Expulsion forces Friday morning evacuated virtually all of the youth who were perched on rooftops and in the synagogue. One girl was treated on the scene after slipping on oil she was preparing to throw from the roof on soldiers and police.

An estimated 100-200 youths have taken up positions in empty homes and green houses in Gadid, in an effort to prevent their evacuation before sundown, when the Jewish Sabbath begins. The government has stated there will be no evacuation during the Sabbath.

There remain about 10 resident families in Gadid, as well as approximately 250 supporters from outside who in the set tires on fire Friday morning to slow down the eviction forces at the entrance of the town. Security forces used a bulldozer to clear an entrance.

Most of the forced evacuation has been non-violent, as has been the case throughout the Jewish towns that have been depopulated thus far.

Those remaining in the community took out a Torah scrolls and prayed in a farewell ceremony before soldiers entered the synagogue and carried them out.

A number of families that voluntarily left Gadid on Tuesday were taken to a hotel in N'vei Ilan, in the Jerusalem area.
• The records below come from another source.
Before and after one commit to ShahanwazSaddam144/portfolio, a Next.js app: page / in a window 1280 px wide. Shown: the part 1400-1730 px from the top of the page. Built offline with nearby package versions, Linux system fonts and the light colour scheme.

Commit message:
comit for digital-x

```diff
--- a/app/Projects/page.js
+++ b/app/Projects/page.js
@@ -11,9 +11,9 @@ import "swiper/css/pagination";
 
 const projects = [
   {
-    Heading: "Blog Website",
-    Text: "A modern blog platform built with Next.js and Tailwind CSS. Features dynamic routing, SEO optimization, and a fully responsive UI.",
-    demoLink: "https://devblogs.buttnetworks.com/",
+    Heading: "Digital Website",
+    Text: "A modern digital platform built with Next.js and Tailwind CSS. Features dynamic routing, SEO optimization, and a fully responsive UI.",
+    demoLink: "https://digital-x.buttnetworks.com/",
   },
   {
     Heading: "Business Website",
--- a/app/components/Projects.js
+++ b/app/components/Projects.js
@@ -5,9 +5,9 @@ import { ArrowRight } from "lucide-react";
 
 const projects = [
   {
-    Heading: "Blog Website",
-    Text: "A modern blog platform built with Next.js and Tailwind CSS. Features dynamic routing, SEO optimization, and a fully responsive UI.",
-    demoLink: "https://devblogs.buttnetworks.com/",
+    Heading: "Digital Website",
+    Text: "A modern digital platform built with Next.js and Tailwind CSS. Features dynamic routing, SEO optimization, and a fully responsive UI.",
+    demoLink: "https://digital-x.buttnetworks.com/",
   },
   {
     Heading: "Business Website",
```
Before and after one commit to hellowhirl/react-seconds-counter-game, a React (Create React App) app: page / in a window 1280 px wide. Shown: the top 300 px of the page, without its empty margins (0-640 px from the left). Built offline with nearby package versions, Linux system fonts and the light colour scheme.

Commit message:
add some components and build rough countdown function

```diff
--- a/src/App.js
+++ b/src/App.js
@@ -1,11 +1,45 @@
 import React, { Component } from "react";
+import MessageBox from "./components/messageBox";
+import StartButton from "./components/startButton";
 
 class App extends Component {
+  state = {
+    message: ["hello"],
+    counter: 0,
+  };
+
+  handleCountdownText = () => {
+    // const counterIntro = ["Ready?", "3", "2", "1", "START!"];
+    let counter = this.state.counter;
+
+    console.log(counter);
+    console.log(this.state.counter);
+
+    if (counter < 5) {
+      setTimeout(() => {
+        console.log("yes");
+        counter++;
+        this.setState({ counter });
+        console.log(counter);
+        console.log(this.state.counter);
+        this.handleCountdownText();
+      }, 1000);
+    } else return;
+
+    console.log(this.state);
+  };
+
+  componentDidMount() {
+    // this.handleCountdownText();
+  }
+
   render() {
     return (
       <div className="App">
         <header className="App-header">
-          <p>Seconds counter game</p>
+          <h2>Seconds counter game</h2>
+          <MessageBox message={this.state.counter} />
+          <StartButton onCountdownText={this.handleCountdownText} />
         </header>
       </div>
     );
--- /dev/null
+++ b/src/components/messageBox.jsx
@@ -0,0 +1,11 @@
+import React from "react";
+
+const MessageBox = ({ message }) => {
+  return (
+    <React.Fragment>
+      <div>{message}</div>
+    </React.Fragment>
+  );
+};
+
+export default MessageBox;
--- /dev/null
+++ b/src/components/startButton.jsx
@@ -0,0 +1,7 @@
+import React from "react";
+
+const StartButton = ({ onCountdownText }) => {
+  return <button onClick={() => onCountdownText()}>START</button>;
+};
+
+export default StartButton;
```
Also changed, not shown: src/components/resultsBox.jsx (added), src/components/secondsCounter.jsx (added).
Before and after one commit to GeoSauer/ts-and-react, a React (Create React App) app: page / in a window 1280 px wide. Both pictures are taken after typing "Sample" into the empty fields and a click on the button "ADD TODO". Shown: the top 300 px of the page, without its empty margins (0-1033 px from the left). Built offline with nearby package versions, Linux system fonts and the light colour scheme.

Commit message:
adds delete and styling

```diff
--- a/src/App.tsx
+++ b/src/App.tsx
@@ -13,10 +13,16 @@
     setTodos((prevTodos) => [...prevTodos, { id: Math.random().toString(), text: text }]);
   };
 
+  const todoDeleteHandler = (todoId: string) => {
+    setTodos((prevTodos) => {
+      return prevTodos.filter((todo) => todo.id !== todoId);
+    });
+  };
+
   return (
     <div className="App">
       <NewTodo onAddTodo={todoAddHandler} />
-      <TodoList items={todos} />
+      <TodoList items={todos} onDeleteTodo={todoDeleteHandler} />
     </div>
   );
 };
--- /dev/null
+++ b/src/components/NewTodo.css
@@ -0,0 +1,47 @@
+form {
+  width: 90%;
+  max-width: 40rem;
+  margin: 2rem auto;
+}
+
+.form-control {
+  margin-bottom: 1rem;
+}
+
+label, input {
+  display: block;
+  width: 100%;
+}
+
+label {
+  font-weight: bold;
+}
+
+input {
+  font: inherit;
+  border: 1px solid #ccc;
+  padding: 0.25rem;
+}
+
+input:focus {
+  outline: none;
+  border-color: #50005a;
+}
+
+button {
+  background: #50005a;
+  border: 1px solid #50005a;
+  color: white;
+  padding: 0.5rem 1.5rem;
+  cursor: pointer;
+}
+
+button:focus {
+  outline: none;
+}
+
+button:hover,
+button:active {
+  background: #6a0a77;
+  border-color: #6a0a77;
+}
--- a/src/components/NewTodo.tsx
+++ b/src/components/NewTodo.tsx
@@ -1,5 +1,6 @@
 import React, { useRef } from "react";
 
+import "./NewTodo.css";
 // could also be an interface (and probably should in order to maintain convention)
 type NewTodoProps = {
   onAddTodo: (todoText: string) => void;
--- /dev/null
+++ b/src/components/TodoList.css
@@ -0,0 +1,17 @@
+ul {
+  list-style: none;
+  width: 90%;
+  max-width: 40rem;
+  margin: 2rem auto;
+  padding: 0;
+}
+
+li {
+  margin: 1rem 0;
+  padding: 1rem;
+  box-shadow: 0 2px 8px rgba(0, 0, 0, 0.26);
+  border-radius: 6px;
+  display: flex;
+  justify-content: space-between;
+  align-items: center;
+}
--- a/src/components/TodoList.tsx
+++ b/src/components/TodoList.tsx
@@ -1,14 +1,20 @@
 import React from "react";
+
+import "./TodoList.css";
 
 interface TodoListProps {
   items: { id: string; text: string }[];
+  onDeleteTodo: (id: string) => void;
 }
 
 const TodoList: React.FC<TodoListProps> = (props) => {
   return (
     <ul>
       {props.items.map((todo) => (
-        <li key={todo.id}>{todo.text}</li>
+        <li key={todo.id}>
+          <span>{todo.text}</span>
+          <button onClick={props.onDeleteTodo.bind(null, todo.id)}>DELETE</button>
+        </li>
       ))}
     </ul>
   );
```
The families explained Wednesday morning that the hotel is not at all equipped to meet their minimal needs and is not suitable to accommodate children, "not even for a Sabbath weekend."

People who were promised houses with two bedrooms, to accommodate the parents and two children, have been placed in a single room with two beds for a family of four. One of the Gadid refugees, Tzvika Goddesman, told Israel Radio this week that the families were informed that the rooms are their new homes for the next ten days, not giving them a hint what awaits them following that period.